- Consult with your health care provider for more information about monitoring your health for symptoms suggestive of COVID-19.
- Stay in touch with others by phone or email. You may need to ask for help from friends, family, neighbors, community health workers, etc. if you become sick.
- Determine who can provide you with care if your caregiver gets sick
Watch for symptoms and emergency warning signs
- Pay attention for potential COVID-19 symptoms including, fever, cough, and shortness of breath. If you feel like you are developing symptoms, call your doctor.
- If you develop emergency warning signs for COVID-19 get medical attention immediately. In adults, emergency warning signs*:
- Difficulty breathing or shortness of breath
- Persistent pain or pressure in the chest
- New confusion or inability to arouse
- Bluish lips or face
*This list is not all inclusive. Please consult your medical provider for any other symptoms that are severe or concerning.
What Can Investors Learn from Veterans?
Article 4 – Nov. 11, 2019
Each year, Veterans Day allows us to show our respect for the sacrifices that military veterans have made for our country. But have you ever stopped to think about what lessons our veterans can teach us about how we conduct various aspects of our lives? For example, consider the following traits and how they might apply to your actions as an investor:
- Perseverance – Even veterans who have not served in armed combat have had to persevere in challenging situations. The military life is not an easy one, as it often involves frequent moves, living in foreign countries, time away from loved ones, and so on. As an investor, in what ways do you need to show perseverance? For one thing, you’ll need to stick it out even in the face of volatile markets and short-term losses. And you’ll need the discipline to make investing a top priority throughout your life, even with all the other financial demands you face.

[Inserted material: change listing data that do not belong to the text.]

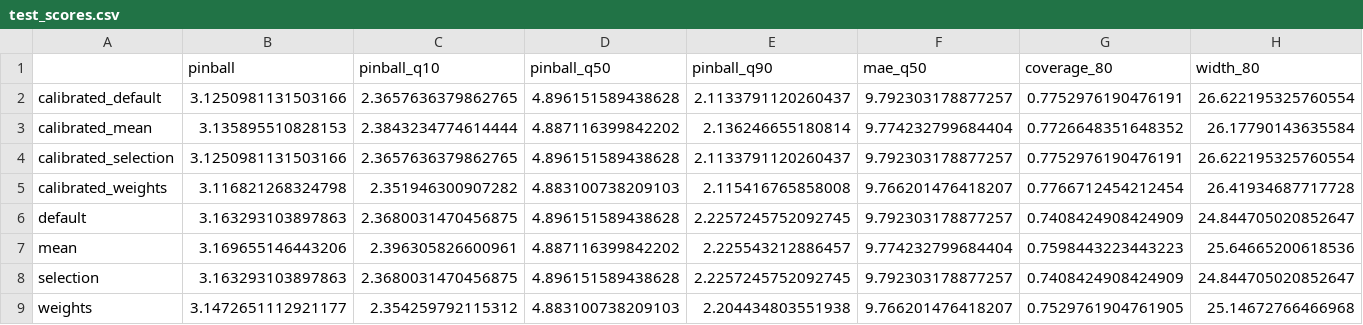
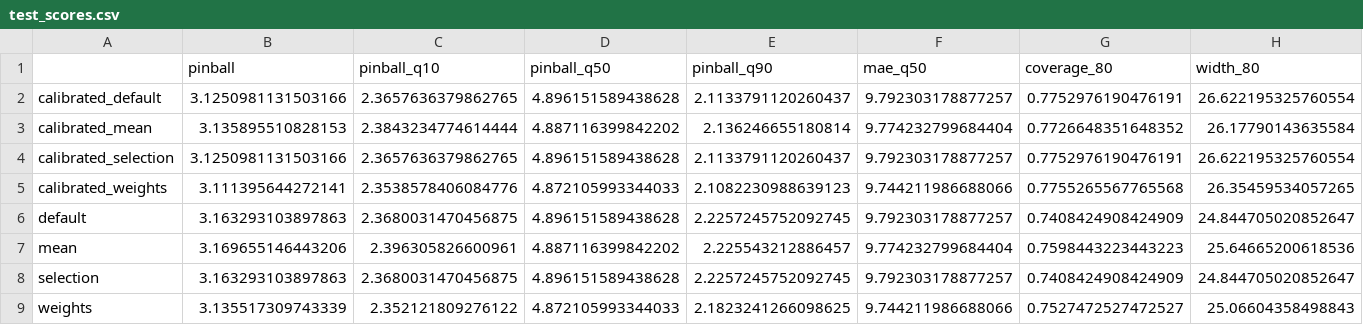
Before and after one commit to ibidreli/energy_price_prediction, a CSV file: docs/exploration/time_router/results/test_scores.csv, drawn as a sheet; only a part is shown; the diff names each change by its address in the sheet, - before the commit and + after, or states it on an @@ line.

```diff
--- a/docs/exploration/time_router/results/test_scores.csv
+++ b/docs/exploration/time_router/results/test_scores.csv
-B5 (pinball): 3.116821268324798
+B5 (pinball): 3.111395644272141
-C5 (pinball_q10): 2.351946300907282
+C5 (pinball_q10): 2.3538578406084776
-D5 (pinball_q50): 4.883100738209103
+D5 (pinball_q50): 4.872105993344033
-E5 (pinball_q90): 2.115416765858008
+E5 (pinball_q90): 2.1082230988639123
-F5 (mae_q50): 9.766201476418207
+F5 (mae_q50): 9.744211986688066
-G5 (coverage_80): 0.7766712454212454
+G5 (coverage_80): 0.7755265567765568
-H5 (width_80): 26.41934687717728
+H5 (width_80): 26.35459534057265
-B9 (pinball): 3.1472651112921177
+B9 (pinball): 3.135517309743339
-C9 (pinball_q10): 2.354259792115312
+C9 (pinball_q10): 2.352121809276122
-D9 (pinball_q50): 4.883100738209103
+D9 (pinball_q50): 4.872105993344033
-E9 (pinball_q90): 2.204434803551938
+E9 (pinball_q90): 2.1823241266098625
-F9 (mae_q50): 9.766201476418207
+F9 (mae_q50): 9.744211986688066
-G9 (coverage_80): 0.7529761904761905
+G9 (coverage_80): 0.7527472527472527
-H9 (width_80): 25.14672766466968
+H9 (width_80): 25.06604358498843
```
Also changed, not shown: docs/exploration/time_router/results/test_comparisons.csv, docs/exploration/time_router/results/test_daily_pinball.csv, 12 other files.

- Willingness to learn and adapt – During the course of their service, military veterans frequently need to learn new skills for their deployments. Furthermore, living as they often do in foreign countries, they must adapt to new cultures and customs. When you invest, you’re learning new things, not only about changes in the economic environment and new investment opportunities, but also about yourself – your risk tolerance, your investment preferences, and your views about your ideal retirement lifestyle. Your ability to learn new investment behaviors and to adapt to changing circumstances can help determine your long-term success.
- Awareness of the “big picture” – All members of the military know that their individual duties, while perhaps highly specific, are nonetheless part of a much bigger picture – the security of their country. When you make an investment decision, it might seem relatively minor, but each move you make should contribute to your larger goals – college for your children (or grandchildren), a comfortable retirement, a legacy for your family or any other objective. And if you can keep in mind that your actions are all designed to help you meet these types of goals, you will find it easier to stay focused on your long-term investment strategy and not overreact to negative events, such as market downturns.

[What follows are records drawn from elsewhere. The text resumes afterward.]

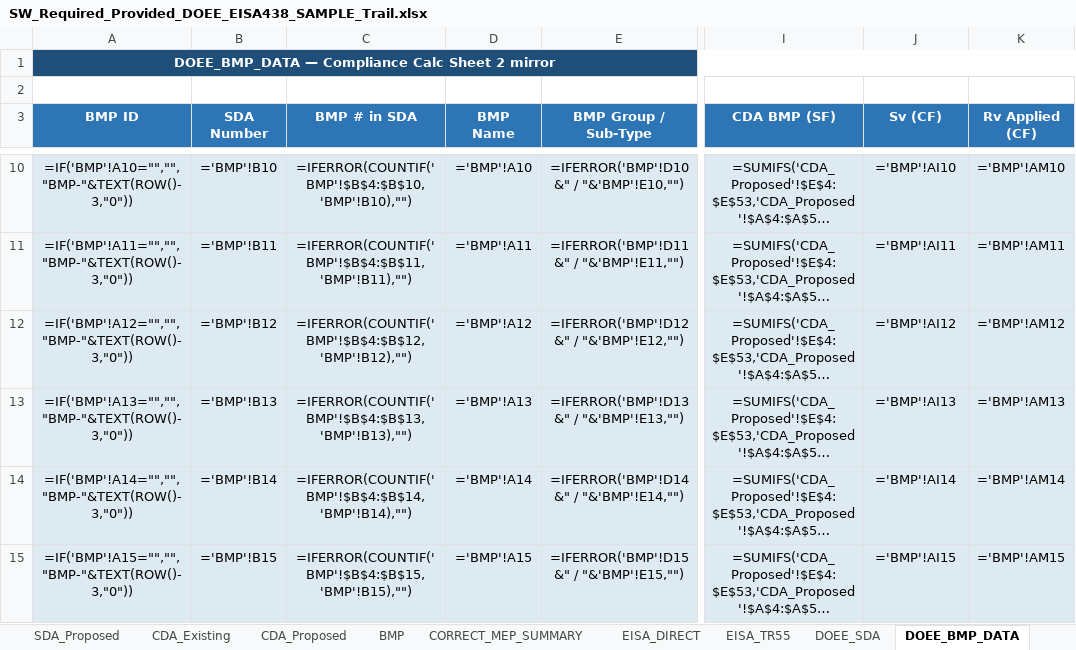
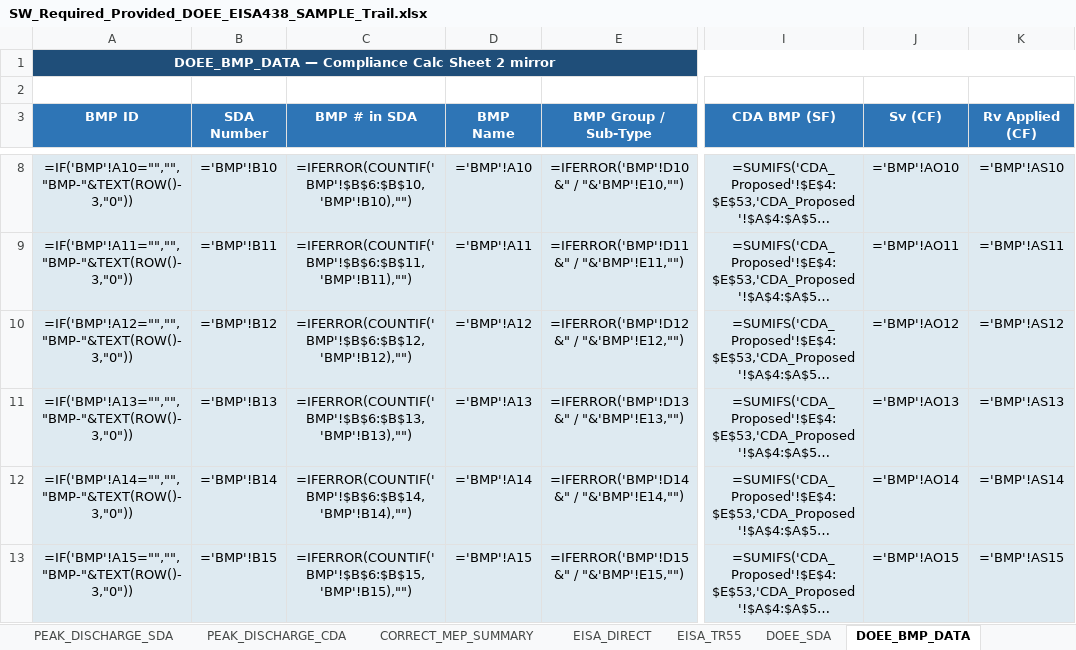
Before and after one commit to khnguyen88/ddot_doee_swm_guidelines_2026_v1, an Excel workbook: SW_Required_Provided_DOEE_EISA438_SAMPLE_Trail.xlsx, sheet DOEE_BMP_DATA, drawn as a sheet; only a part is shown, gaps mark what is left out; long unchanged cells end in …; values as stored, in another font and other column widths than the file's, no borders; formulas without a stored value are shown as written; addresses are those after the commit; the diff covers the shown part only; the diff names each change by its address in the sheet, - before the commit and + after, or states it on an @@ line.

Commit message:
regenerate fixtures: blank template + Minnesota Ave + Trail samples with new 81-col BMP schema, TC_PATH, PEAK_DISCHARGE_SDA/CDA, 2020 DOEE detention methodology

```diff
--- a/SW_Required_Provided_DOEE_EISA438_SAMPLE_Trail.xlsx (sheet DOEE_BMP_DATA)
+++ b/SW_Required_Provided_DOEE_EISA438_SAMPLE_Trail.xlsx (sheet DOEE_BMP_DATA)
+sheet tab: PEAK_DISCHARGE_SDA
+sheet tab: PEAK_DISCHARGE_CDA
-C8 (BMP # in SDA): =IFERROR(COUNTIF('BMP'!$B$4:$B$10,'BMP'!B10),"")
+C8 (BMP # in SDA): =IFERROR(COUNTIF('BMP'!$B$6:$B$10,'BMP'!B10),"")
-J8 (Sv (CF)): ='BMP'!AI10
+J8 (Sv (CF)): ='BMP'!AO10
-K8 (Rv Applied (CF)): ='BMP'!AM10
+K8 (Rv Applied (CF)): ='BMP'!AS10
-C9 (BMP # in SDA): =IFERROR(COUNTIF('BMP'!$B$4:$B$11,'BMP'!B11),"")
+C9 (BMP # in SDA): =IFERROR(COUNTIF('BMP'!$B$6:$B$11,'BMP'!B11),"")
-J9 (Sv (CF)): ='BMP'!AI11
+J9 (Sv (CF)): ='BMP'!AO11
-K9 (Rv Applied (CF)): ='BMP'!AM11
+K9 (Rv Applied (CF)): ='BMP'!AS11
-C10 (BMP # in SDA): =IFERROR(COUNTIF('BMP'!$B$4:$B$12,'BMP'!B12),"")
+C10 (BMP # in SDA): =IFERROR(COUNTIF('BMP'!$B$6:$B$12,'BMP'!B12),"")
-J10 (Sv (CF)): ='BMP'!AI12
+J10 (Sv (CF)): ='BMP'!AO12
-K10 (Rv Applied (CF)): ='BMP'!AM12
+K10 (Rv Applied (CF)): ='BMP'!AS12
-C11 (BMP # in SDA): =IFERROR(COUNTIF('BMP'!$B$4:$B$13,'BMP'!B13),"")
+C11 (BMP # in SDA): =IFERROR(COUNTIF('BMP'!$B$6:$B$13,'BMP'!B13),"")
-J11 (Sv (CF)): ='BMP'!AI13
+J11 (Sv (CF)): ='BMP'!AO13
-K11 (Rv Applied (CF)): ='BMP'!AM13
+K11 (Rv Applied (CF)): ='BMP'!AS13
-C12 (BMP # in SDA): =IFERROR(COUNTIF('BMP'!$B$4:$B$14,'BMP'!B14),"")
+C12 (BMP # in SDA): =IFERROR(COUNTIF('BMP'!$B$6:$B$14,'BMP'!B14),"")
-J12 (Sv (CF)): ='BMP'!AI14
+J12 (Sv (CF)): ='BMP'!AO14
-K12 (Rv Applied (CF)): ='BMP'!AM14
+K12 (Rv Applied (CF)): ='BMP'!AS14
-C13 (BMP # in SDA): =IFERROR(COUNTIF('BMP'!$B$4:$B$15,'BMP'!B15),"")
+C13 (BMP # in SDA): =IFERROR(COUNTIF('BMP'!$B$6:$B$15,'BMP'!B15),"")
-J13 (Sv (CF)): ='BMP'!AI15
+J13 (Sv (CF)): ='BMP'!AO15
-K13 (Rv Applied (CF)): ='BMP'!AM15
+K13 (Rv Applied (CF)): ='BMP'!AS15
```
Also changed, not shown: 2 added rows, 2 removed rows and 126 edited cells elsewhere in this sheet, sheet BMP, sheet CORRECT_MEP_SUMMARY, sheet DOEE_DETENTION_BMP, sheet DOEE_DETENTION, sheet PARAMS, sheet DOEE_COMPLIANCE, 2 more sheets, other sheet tabs, SW_Required_Provided_DOEE_EISA438.xlsx, SW_Required_Provided_DOEE_EISA438_SAMPLE_MinnesotaAve.xlsx.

- Sense of duty – It goes without saying that veterans and military personnel have felt, and still feel, a sense of duty. As an investor, you are trying to meet some personal goals, such as an enjoyable retirement lifestyle, but you, too, are acting with a sense of duty in some ways, because you’re also investing to help your family. There are the obvious goals, like sending children to college or helping them start a business, but you’re also making their lives easier by maintaining your financial independence throughout your life, freeing them of potential financial burdens. This can be seen quite clearly when you take steps, such as purchasing long-term care insurance, to protect yourself from the potentially catastrophic costs of an extended nursing home stay.

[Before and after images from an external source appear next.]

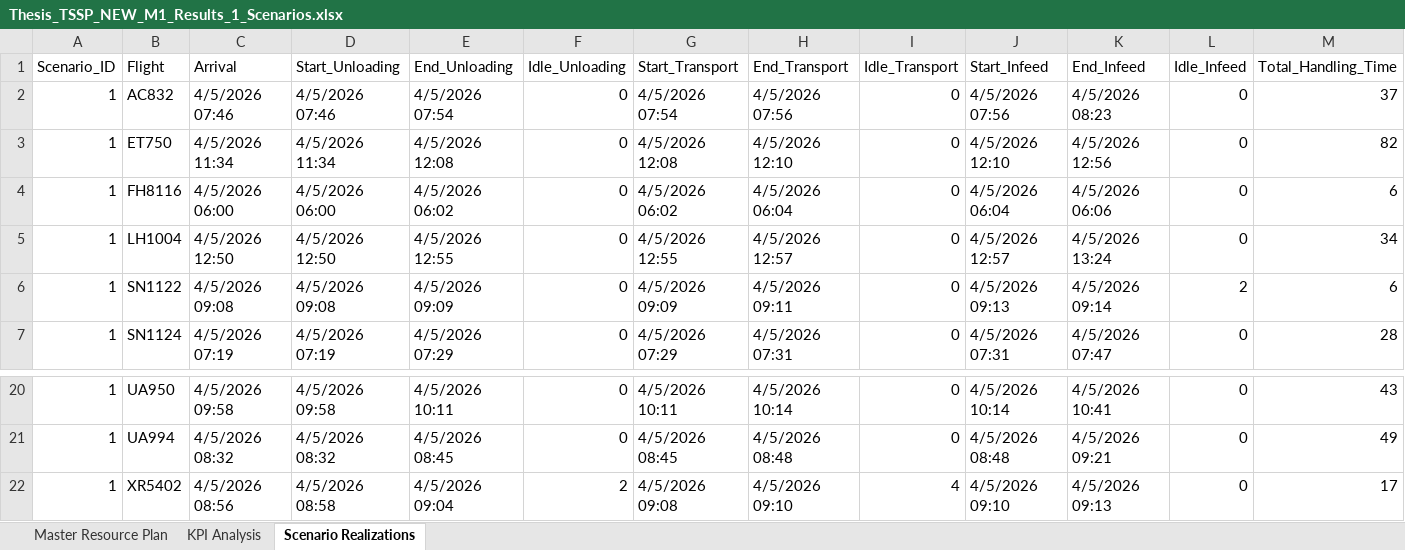
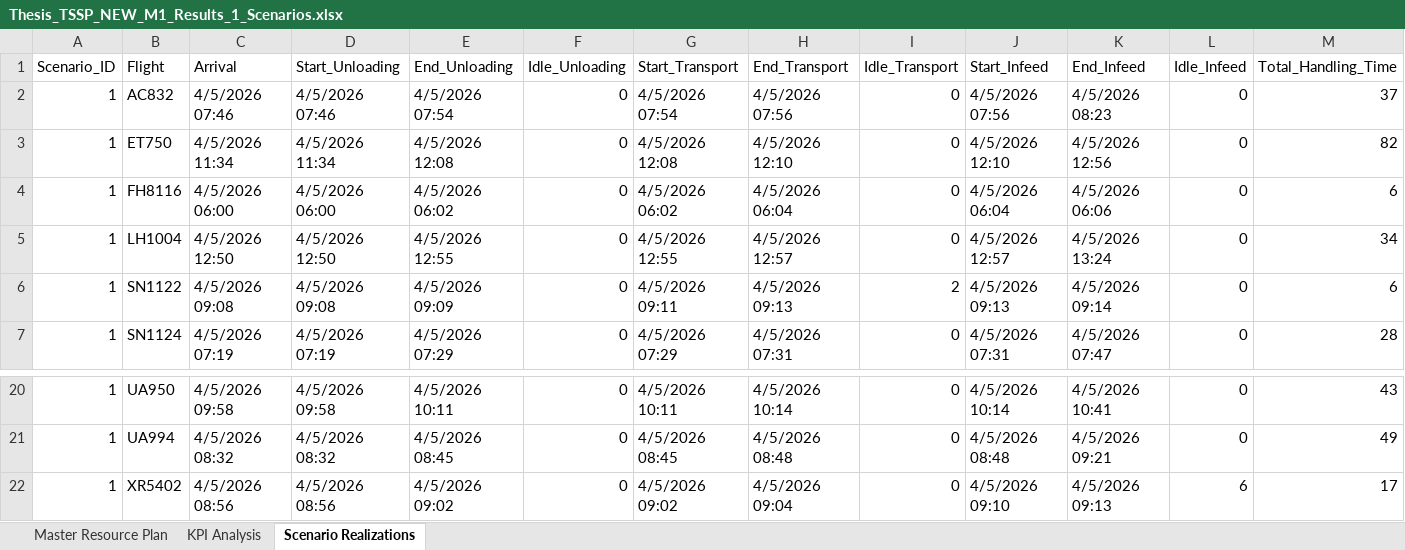
Before and after one commit to thibodebelie/cedric, an Excel workbook: Thesis_TSSP_NEW_M1_Results_1_Scenarios.xlsx, sheet Scenario Realizations, drawn as a sheet; only a part is shown, gaps mark what is left out; values as stored, in another font and other column widths than the file's, no borders; the diff names each change by its address in the sheet, - before the commit and + after, or states it on an @@ line.

```diff
--- a/Thesis_TSSP_NEW_M1_Results_1_Scenarios.xlsx (sheet Scenario Realizations)
+++ b/Thesis_TSSP_NEW_M1_Results_1_Scenarios.xlsx (sheet Scenario Realizations)
-G6 (Start_Transport): 4/5/2026 09:09
+G6 (Start_Transport): 4/5/2026 09:11
-H6 (End_Transport): 4/5/2026 09:11
+H6 (End_Transport): 4/5/2026 09:13
-I6 (Idle_Transport): 0
+I6 (Idle_Transport): 2
-L6 (Idle_Infeed): 2
+L6 (Idle_Infeed): 0
-D22 (Start_Unloading): 4/5/2026 08:58
+D22 (Start_Unloading): 4/5/2026 08:56
-E22 (End_Unloading): 4/5/2026 09:04
+E22 (End_Unloading): 4/5/2026 09:02
-F22 (Idle_Unloading): 2
+F22 (Idle_Unloading): 0
-G22 (Start_Transport): 4/5/2026 09:08
+G22 (Start_Transport): 4/5/2026 09:02
-H22 (End_Transport): 4/5/2026 09:10
+H22 (End_Transport): 4/5/2026 09:04
-I22 (Idle_Transport): 4
+I22 (Idle_Transport): 0
-L22 (Idle_Infeed): 0
+L22 (Idle_Infeed): 6
```
Also changed, not shown: sheet Master Resource Plan, sheet KPI Analysis, Thesis_TSSP_NEW_M1_Results_10_Scenarios.xlsx, Thesis_TSSP_NEW_M1_Results_25_Scenarios.xlsx, 16 other files.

Military veterans have a lot to teach us in many activities of life – and investing is one of them. So, on Veterans Day, do what you can to honor our veterans and follow their behaviors as you chart your own financial future.
This article was written by Edward Jones for use by your local Edward Jones Financial Advisor.